====== RECORDS PROVIDED ======

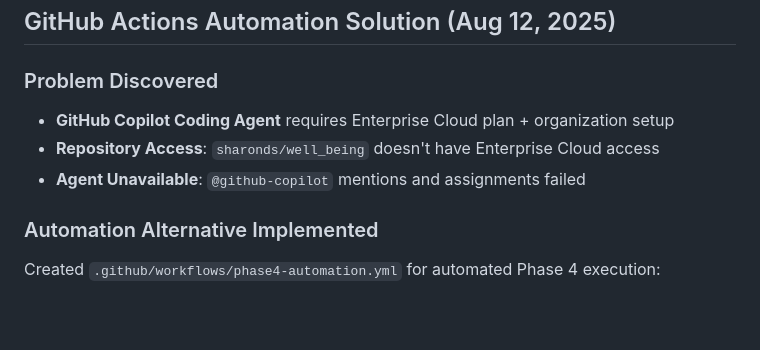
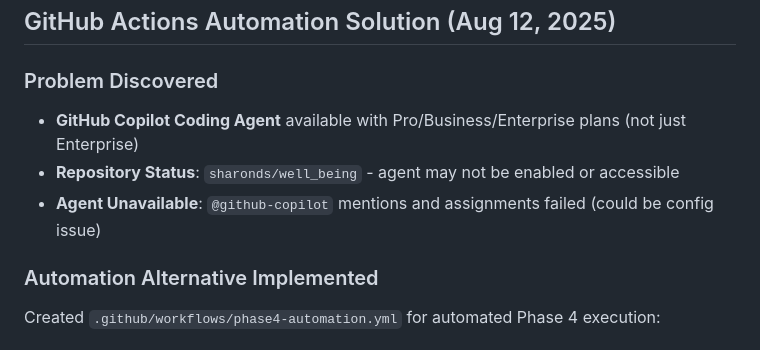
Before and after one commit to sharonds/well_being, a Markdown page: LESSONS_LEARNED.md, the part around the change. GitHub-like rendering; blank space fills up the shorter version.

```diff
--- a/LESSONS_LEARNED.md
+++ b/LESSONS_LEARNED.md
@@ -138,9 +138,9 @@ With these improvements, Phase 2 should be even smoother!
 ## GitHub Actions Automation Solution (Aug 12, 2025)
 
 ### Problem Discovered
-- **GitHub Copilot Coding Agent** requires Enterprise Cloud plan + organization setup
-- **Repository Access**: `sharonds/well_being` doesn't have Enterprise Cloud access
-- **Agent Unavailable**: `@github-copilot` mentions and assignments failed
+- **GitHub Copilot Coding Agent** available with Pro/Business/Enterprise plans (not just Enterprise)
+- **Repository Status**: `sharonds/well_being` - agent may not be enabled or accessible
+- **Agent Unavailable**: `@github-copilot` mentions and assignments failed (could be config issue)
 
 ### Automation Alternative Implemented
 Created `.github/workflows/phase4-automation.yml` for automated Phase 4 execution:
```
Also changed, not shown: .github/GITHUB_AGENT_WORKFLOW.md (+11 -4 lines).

======

- EXERCISE DESCRIPTION -
Pull out all lines of the data with the string "sharonds".

- EXPECTED ANSWER -
Before and after one commit to sharonds/well_being, a Markdown page: LESSONS_LEARNED.md, the part around the change. GitHub-like rendering; blank space fills up the shorter version.
-- **Repository Access**: `sharonds/well_being` doesn't have Enterprise Cloud access
+- **Repository Status**: `sharonds/well_being` - agent may not be enabled or accessible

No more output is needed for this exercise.